-- Opening Marker --

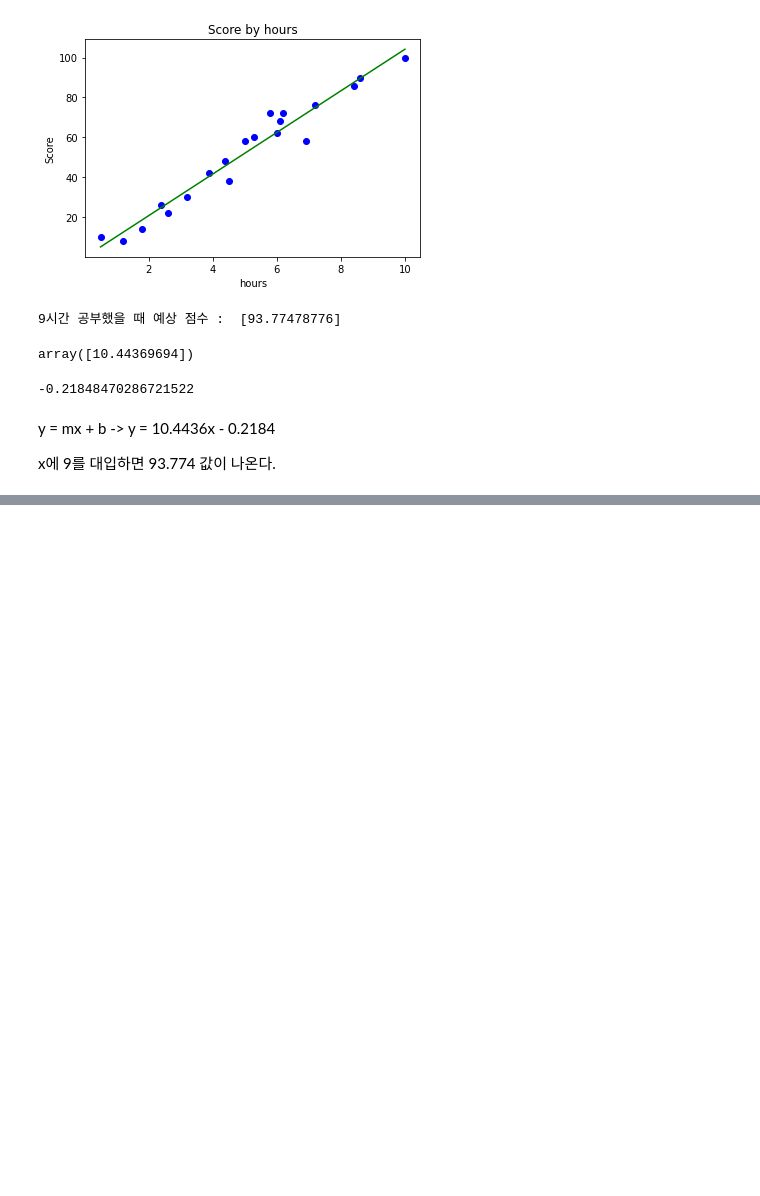
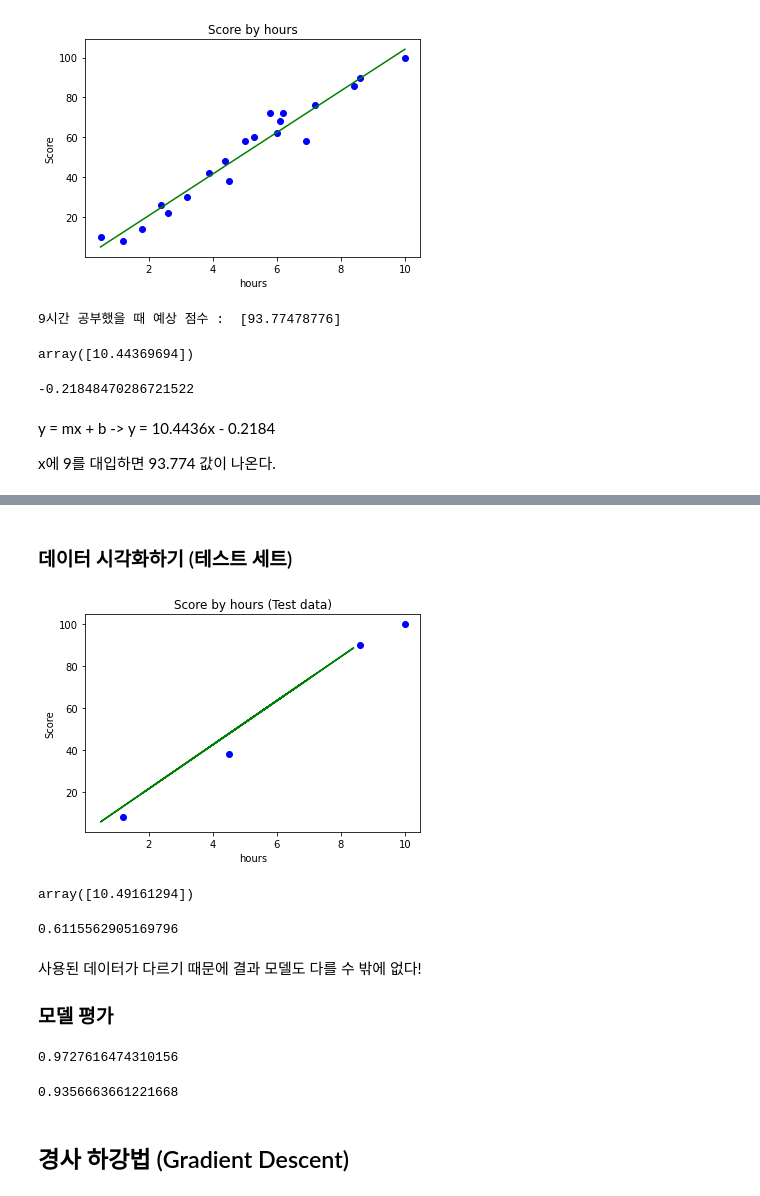
Before and after one commit to birdheee/PythonML, a Jupyter notebook: ScikitLearn/01. Linear Regression.ipynb, the cells around one changed output, grey strips where cells are left out. Drawn from its saved outputs; the diff is of its cells as text; code cells hidden in the pictures; blank space fills up the shorter version.

```diff
--- a/ScikitLearn/01. Linear Regression.ipynb
+++ b/ScikitLearn/01. Linear Regression.ipynb
@@ -87,0 +208,33 @@ x에 9를 대입하면 93.774 값이 나온다.
+# %% [markdown]
+### 데이터 시각화하기 (테스트 세트)
+# %%
+plt.scatter(X_test, y_test, color='blue') #흩뿌리기, 산점도 그래프로 표현
+plt.plot(X_train, reg.predict(X_train), color='green') #선 그래프로 표현, y값은 예측값으로
+plt.title('Score by hours (Test data)') #제목
+plt.xlabel('hours') #X 축 이름
+plt.ylabel('Score') #Y 축 이름
+plt.show() #호출!
+# %% [output]
+[figure, added]
+# %%
+reg.coef_
+# %% [output]
+array([10.49161294])
+# %%
+reg.intercept_
+# %% [output]
+0.6115562905169796
+# %% [markdown]
+사용된 데이터가 다르기 때문에 결과 모델도 다를 수 밖에 없다!
+
+### 모델 평가
+# %%
+reg.score(X_test, y_test) #테스트 세트를 통한 모델 평가, 1이 100점임
+# %% [output]
+0.9727616474310156
+# %%
+reg.score(X_train, y_train) #훈련 세트를 통한 모델 평가
+# %% [output]
+0.9356663661221668
+# %% [markdown]
+## 경사 하강법 (Gradient Descent)
```
Also changed, not shown: parts of 25 cells of this notebook, 2 other files.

-- Closing Marker --

- _TASK INSTRUCTIONS_
What is needed is an exact output of the records above, with every picture left out.

- _FINISHED TASK_
Before and after one commit to birdheee/PythonML, a Jupyter notebook: ScikitLearn/01. Linear Regression.ipynb, the cells around one changed output, grey strips where cells are left out. Drawn from its saved outputs; the diff is of its cells as text; code cells hidden in the pictures; blank space fills up the shorter version.

```diff
--- a/ScikitLearn/01. Linear Regression.ipynb
+++ b/ScikitLearn/01. Linear Regression.ipynb
@@ -87,0 +208,33 @@ x에 9를 대입하면 93.774 값이 나온다.
+# %% [markdown]
+### 데이터 시각화하기 (테스트 세트)
+# %%
+plt.scatter(X_test, y_test, color='blue') #흩뿌리기, 산점도 그래프로 표현
+plt.plot(X_train, reg.predict(X_train), color='green') #선 그래프로 표현, y값은 예측값으로
+plt.title('Score by hours (Test data)') #제목
+plt.xlabel('hours') #X 축 이름
+plt.ylabel('Score') #Y 축 이름
+plt.show() #호출!
+# %% [output]
+[figure, added]
+# %%
+reg.coef_
+# %% [output]
+array([10.49161294])
+# %%
+reg.intercept_
+# %% [output]
+0.6115562905169796
+# %% [markdown]
+사용된 데이터가 다르기 때문에 결과 모델도 다를 수 밖에 없다!
+
+### 모델 평가
+# %%
+reg.score(X_test, y_test) #테스트 세트를 통한 모델 평가, 1이 100점임
+# %% [output]
+0.9727616474310156
+# %%
+reg.score(X_train, y_train) #훈련 세트를 통한 모델 평가
+# %% [output]
+0.9356663661221668
+# %% [markdown]
+## 경사 하강법 (Gradient Descent)
```
Also changed, not shown: parts of 25 cells of this notebook, 2 other files.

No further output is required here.